** Data to use follows **

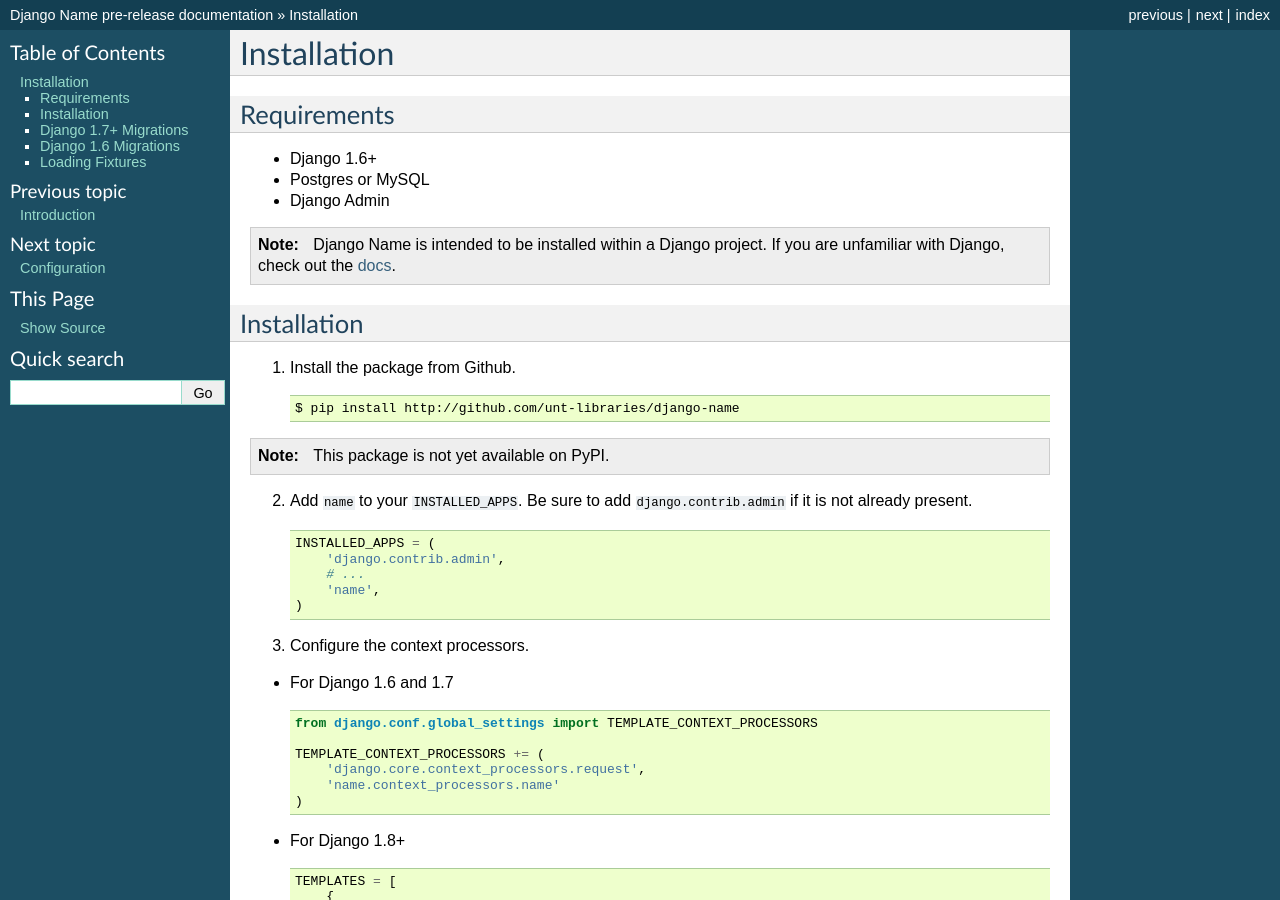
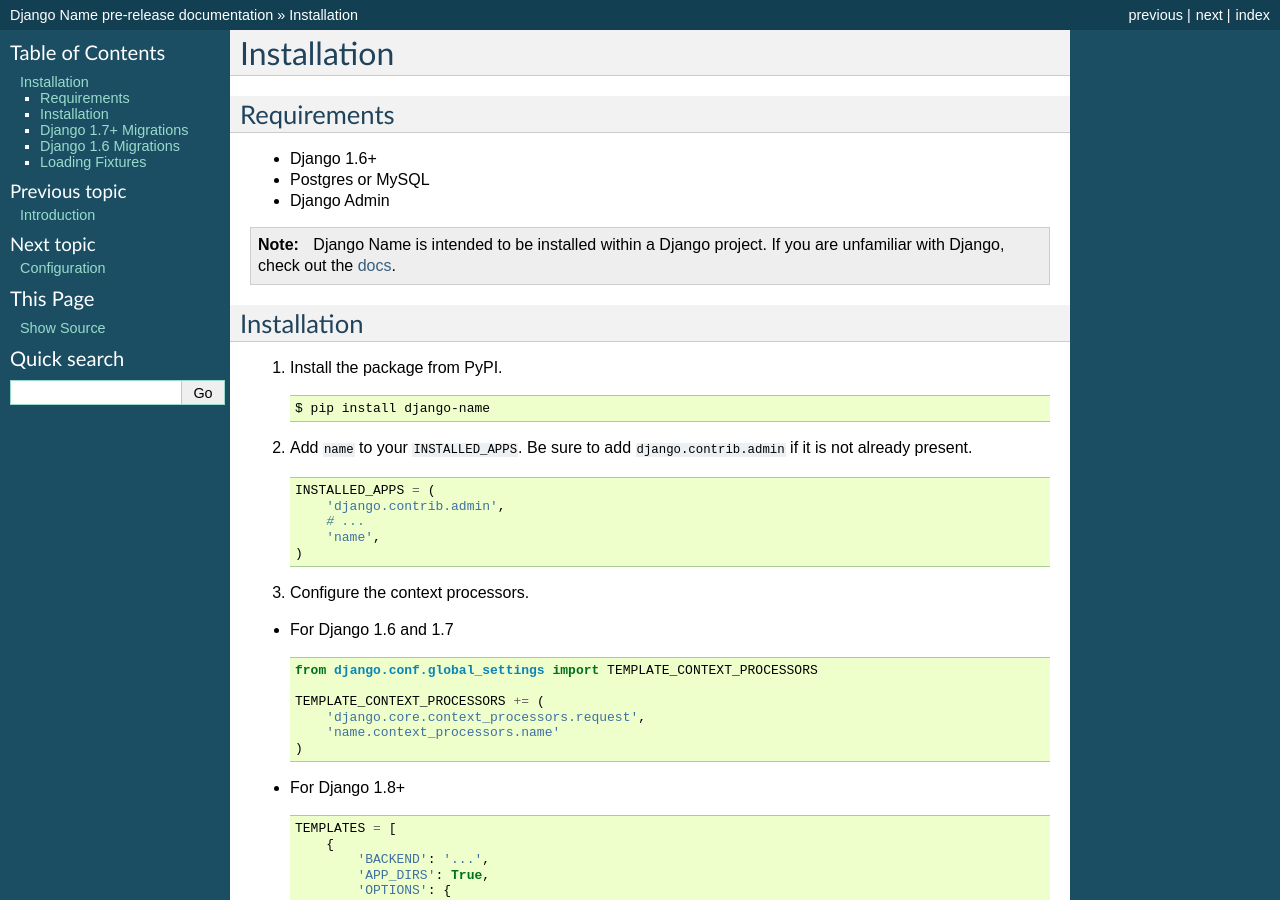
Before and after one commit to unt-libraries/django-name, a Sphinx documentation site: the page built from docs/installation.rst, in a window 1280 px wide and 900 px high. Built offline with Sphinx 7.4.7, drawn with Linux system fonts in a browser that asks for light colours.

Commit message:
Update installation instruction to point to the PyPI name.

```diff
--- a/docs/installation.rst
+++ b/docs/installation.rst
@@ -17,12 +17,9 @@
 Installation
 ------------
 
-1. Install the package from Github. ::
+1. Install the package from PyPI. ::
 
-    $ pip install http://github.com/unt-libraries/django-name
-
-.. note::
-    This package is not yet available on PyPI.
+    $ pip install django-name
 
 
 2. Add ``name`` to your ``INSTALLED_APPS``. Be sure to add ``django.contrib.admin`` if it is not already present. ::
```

** End of Data to use **
** Data to use follows **

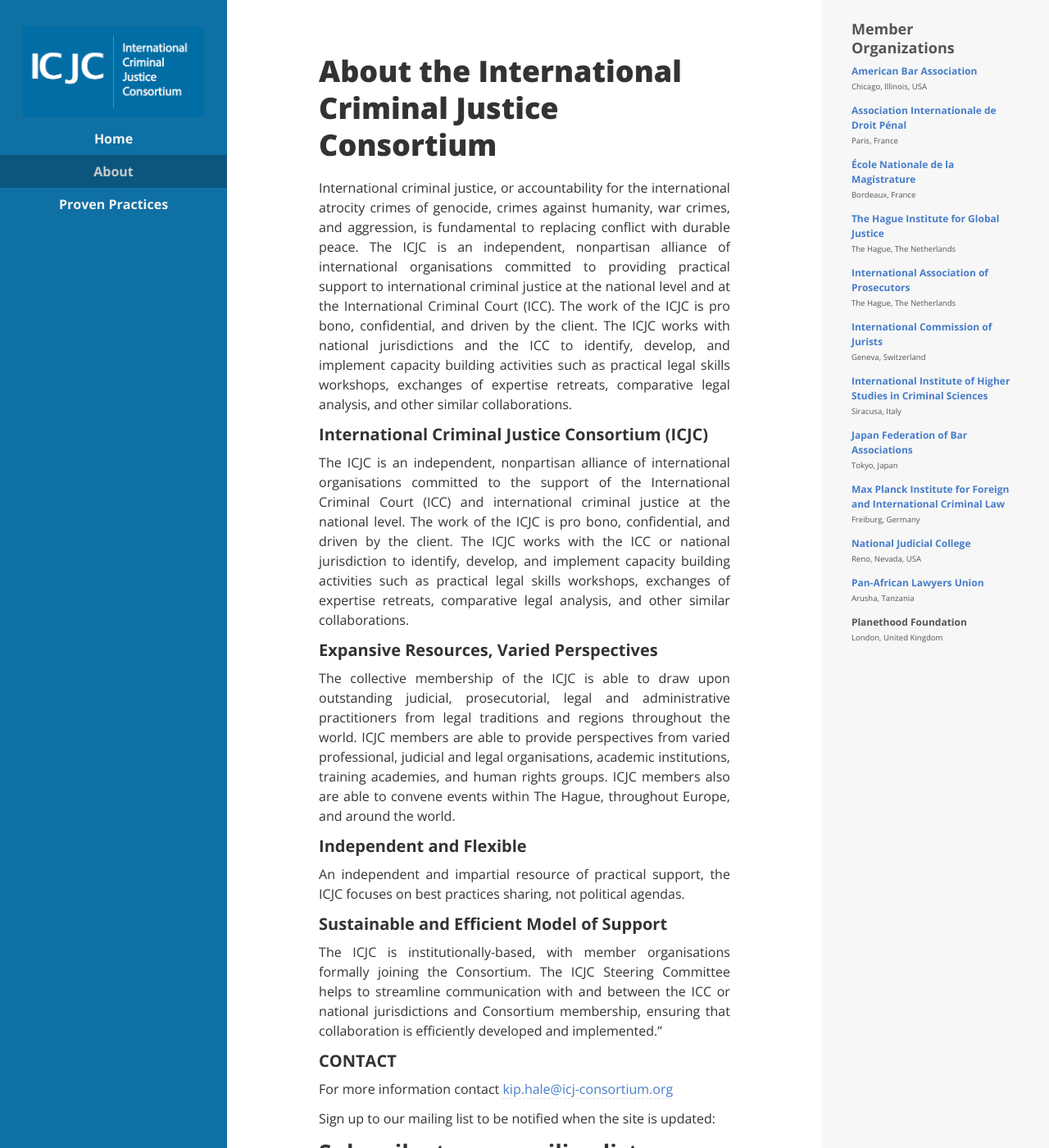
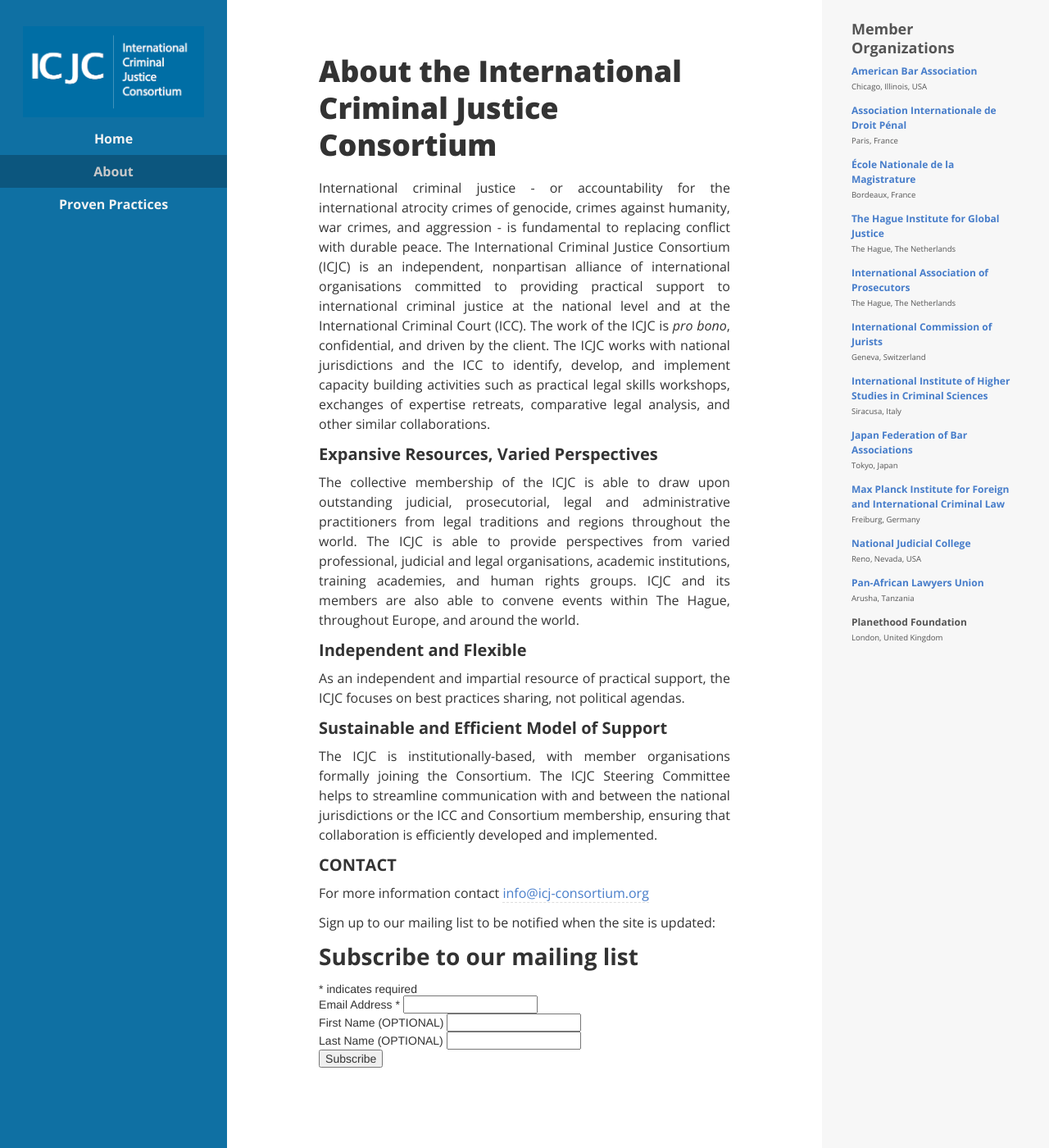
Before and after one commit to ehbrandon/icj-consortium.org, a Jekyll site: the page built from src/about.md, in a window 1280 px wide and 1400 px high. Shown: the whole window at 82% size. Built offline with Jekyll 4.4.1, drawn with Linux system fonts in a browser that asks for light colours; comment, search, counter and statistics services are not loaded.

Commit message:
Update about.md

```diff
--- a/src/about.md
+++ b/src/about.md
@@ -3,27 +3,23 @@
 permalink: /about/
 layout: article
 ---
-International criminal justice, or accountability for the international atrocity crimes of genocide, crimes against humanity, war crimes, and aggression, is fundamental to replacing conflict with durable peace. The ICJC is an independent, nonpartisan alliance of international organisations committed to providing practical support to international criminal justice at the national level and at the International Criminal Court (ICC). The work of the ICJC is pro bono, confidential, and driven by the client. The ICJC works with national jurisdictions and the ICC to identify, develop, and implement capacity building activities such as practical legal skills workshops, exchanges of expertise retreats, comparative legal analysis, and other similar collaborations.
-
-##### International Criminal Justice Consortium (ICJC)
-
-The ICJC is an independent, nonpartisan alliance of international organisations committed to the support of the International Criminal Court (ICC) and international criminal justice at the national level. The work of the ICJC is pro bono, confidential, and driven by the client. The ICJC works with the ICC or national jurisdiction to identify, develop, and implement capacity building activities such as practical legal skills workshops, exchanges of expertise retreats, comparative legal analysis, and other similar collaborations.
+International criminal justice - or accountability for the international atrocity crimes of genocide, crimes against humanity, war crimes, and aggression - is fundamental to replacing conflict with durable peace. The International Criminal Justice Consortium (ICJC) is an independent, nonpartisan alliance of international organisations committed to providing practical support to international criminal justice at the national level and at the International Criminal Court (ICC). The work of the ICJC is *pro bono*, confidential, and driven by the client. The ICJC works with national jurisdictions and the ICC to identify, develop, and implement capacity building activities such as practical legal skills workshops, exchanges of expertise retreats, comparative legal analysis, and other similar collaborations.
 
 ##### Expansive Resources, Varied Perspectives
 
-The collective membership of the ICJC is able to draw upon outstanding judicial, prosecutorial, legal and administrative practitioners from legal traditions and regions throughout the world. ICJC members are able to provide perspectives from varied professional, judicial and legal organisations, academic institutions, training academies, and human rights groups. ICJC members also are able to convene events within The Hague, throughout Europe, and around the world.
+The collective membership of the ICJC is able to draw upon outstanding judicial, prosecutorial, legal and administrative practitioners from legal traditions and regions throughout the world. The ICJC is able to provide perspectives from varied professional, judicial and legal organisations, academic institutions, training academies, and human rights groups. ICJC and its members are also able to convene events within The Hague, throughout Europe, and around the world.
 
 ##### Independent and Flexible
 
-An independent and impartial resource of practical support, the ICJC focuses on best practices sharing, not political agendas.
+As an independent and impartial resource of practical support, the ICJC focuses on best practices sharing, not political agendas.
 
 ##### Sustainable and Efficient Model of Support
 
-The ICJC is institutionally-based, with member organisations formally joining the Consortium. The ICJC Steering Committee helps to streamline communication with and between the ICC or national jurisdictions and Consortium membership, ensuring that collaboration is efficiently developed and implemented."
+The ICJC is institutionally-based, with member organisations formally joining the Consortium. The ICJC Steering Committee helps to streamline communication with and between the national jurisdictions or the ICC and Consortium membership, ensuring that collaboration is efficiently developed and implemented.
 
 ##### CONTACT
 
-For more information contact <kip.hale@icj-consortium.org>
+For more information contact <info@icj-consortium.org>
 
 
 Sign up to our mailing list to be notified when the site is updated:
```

** End of Data to use **

*What this task involves*:
Extract every line of the records above that contains the word "django".

*Reply to the task*:
Before and after one commit to unt-libraries/django-name, a Sphinx documentation site: the page built from docs/installation.rst, in a window 1280 px wide and 900 px high. Built offline with Sphinx 7.4.7, drawn with Linux system fonts in a browser that asks for light colours.
-    $ pip install http://github.com/unt-libraries/django-name
+    $ pip install django-name
 2. Add ``name`` to your ``INSTALLED_APPS``. Be sure to add ``django.contrib.admin`` if it is not already present. ::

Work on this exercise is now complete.